The Brain Games: Using brain training to prevent adolescent mental illness
Dr Louise Mewton
Professor Maree Teesson
Lumos Labs Inc:
Dr Antoinette Hodge
Dr Nicola Gates
Emerging research suggests that deficits in executive functioning are a core feature of mental disorders across the full spectrum of psychopathology. Cognitive training exercises that focus on improving executive functioning have been shown to reduce symptoms related to schizophrenia, major depression and ADHD, as well as eliciting changes in alcohol consumption. However, it is not yet clear whether such training is also effective in preventing the onset of psychological symptoms and substance use in adolescents at risk for developing a broad range of psychopathology. The current study will evaluate a personality-targeted mental health prevention program based on cognitive training tasks and delivered to adolescents at risk for developing a range of psychopathology.
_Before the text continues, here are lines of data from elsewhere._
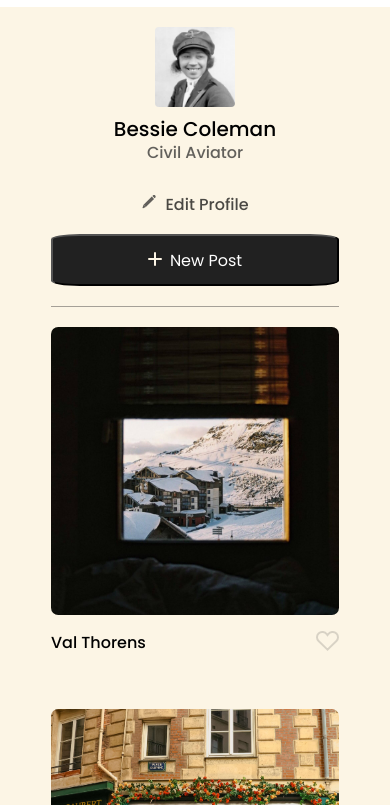
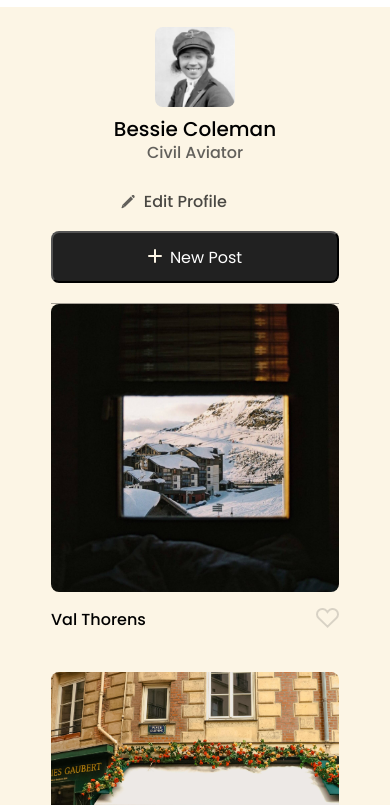
Before and after one commit to 3clipser/se_project_spots, a plain HTML site: page index.html in a window 390 px wide. Shown: the part 39-844 px from the top of the page. Drawn offline with Linux system fonts and the light colour scheme.

Commit message:
New update for my project

```diff
--- a/blocks/card.css
+++ b/blocks/card.css
@@ -6,15 +6,15 @@
   height: 413px;
   width: 413px;
   object-fit: cover;
-  border-radius: 2.5%;
+  border-radius: 8px;
 }
 
 .card__title {
-  margin-top: 12px;
+  margin: 12px 0 40px;
+  max-width: 350px;
   font-weight: 500;
   font-size: 20px;
   line-height: 24px;
-  height: 24px;
   text-overflow: ellipsis;
   white-space: nowrap;
   overflow: hidden;
@@ -28,12 +28,17 @@
 
 .card__like-btn {
   background-image: url(../images/like.svg);
+  cursor: pointer;
   width: 23px;
   height: 20px;
   border: none;
   background-color: transparent;
   opacity: 40%;
   margin-top: 12px;
+}
+
+.card__like-btn:hover {
+  background-color: red;
 }
 
 @media screen and (max-width: 627px) {
--- a/blocks/cards.css
+++ b/blocks/cards.css
@@ -10,15 +10,20 @@
   display: grid;
   grid-template-columns: repeat(auto-fit, 413px);
   justify-content: center;
-  gap: 40px 20px;
+  gap: 0 20px;
 }
 
 @media screen and (max-width: 627px) {
   .cards {
     max-width: 288px;
+    margin: auto;
+    padding: 0;
   }
 
   .cards__list {
+    display: grid;
     grid-template-columns: repeat(auto-fit, 288px);
+    margin: auto;
+    padding: 0;
   }
 }
--- a/blocks/footer.css
+++ b/blocks/footer.css
@@ -1,6 +1,4 @@
 .footer {
-  width: 1004px;
-  height: 16px;
   padding: 60px;
 }
 
@@ -11,19 +9,15 @@
   font-weight: 400;
   line-height: 16px;
   text-align: center;
+  margin: 0 auto;
 }
 
 @media screen and (max-width: 627px) {
   .footer {
-    width: 104px;
-    height: 16px;
-    margin: 0;
     padding: 60px;
     margin: 0 auto;
   }
   .footer__copyright {
-    width: 104px;
-    height: 16px;
     align-items: center;
     margin: 0;
   }
--- a/blocks/profile.css
+++ b/blocks/profile.css
@@ -8,7 +8,8 @@
   height: 190px;
   width: 190px;
   margin-right: 20px;
-  border-radius: 5%;
+  border-radius: 8px;
+  object-fit: cover;
 }
 
 .profile__column {
@@ -32,8 +33,8 @@
 .profile__description {
   margin: 0;
   color: rgba(33, 33, 33, 0.7);
-  width: 97px;
-  height: 16px;
+  max-width: 97px;
+  max-height: 16px;
   font-size: 16px;
   font-weight: 500;
   line-height: 16px;
@@ -46,19 +47,22 @@
 }
 
 .profile__edit-btn {
+  display: flex;
+  cursor: pointer;
   margin-top: auto;
-  margin-left: -150px;
   background-color: transparent;
   border: none;
   opacity: 70%;
   font-size: 16px;
   font-weight: 500;
   line-height: 16px;
+  width: auto;
 }
 
 .profile__add-btn {
+  cursor: pointer;
   color: white;
-  border-radius: 10%;
+  border-radius: 8px;
   margin-left: auto;
   width: 149px;
   height: 52px;
@@ -67,9 +71,15 @@
   font-size: 16px;
   line-height: 16px;
 }
+.profile__edit-btn:hover {
+  background-color: #45a049;
+}
+.profile__add-btn:hover {
+  background-color: #45a049;
+}
 
-.profile__btn-divider {
-  padding-left: 8px;
+.profile__btn-icon {
+  padding-right: 8px;
 }
 
 @media screen and (max-width: 627px) {
--- a/index.html
+++ b/index.html
@@ -26,17 +26,19 @@
             <h1 class="profile__name">Bessie Coleman</h1>
             <p class="profile__description">Civil Aviator</p>
             <button type="button" class="profile__edit-btn">
-              <img src="./images/pencil.svg" alt="Penicl icon" /><span
-                class="profile__btn-divider"
-              ></span
-              >Edit Profile
+              <img
+                class="profile__btn-icon"
+                src="./images/pencil.svg"
+                alt="Penicl icon"
+              />Edit Profile
             </button>
           </div>
           <button type="button" class="profile__add-btn">
-            <img src="./images/plus.svg" alt="Plus icon" /><span
-              class="profile__btn-divider"
-            ></span
-            >New Post
+            <img
+              class="profile__btn-icon"
+              src="./images/plus.svg"
+              alt="Plus icon"
+            />New Post
           </button>
         </section>
         <section class="cards page__section">
```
It is expected that a targeted cognitive training program will prevent the onset of a range of mental illnesses and substance misuse in high risk youth.
In a sample of adolescents (n=220), the current study will examine whether cognitive training is effective in reducing a range of psychopathology in youth at high risk for developing a mental illness, as determined by a standardised measure of personality.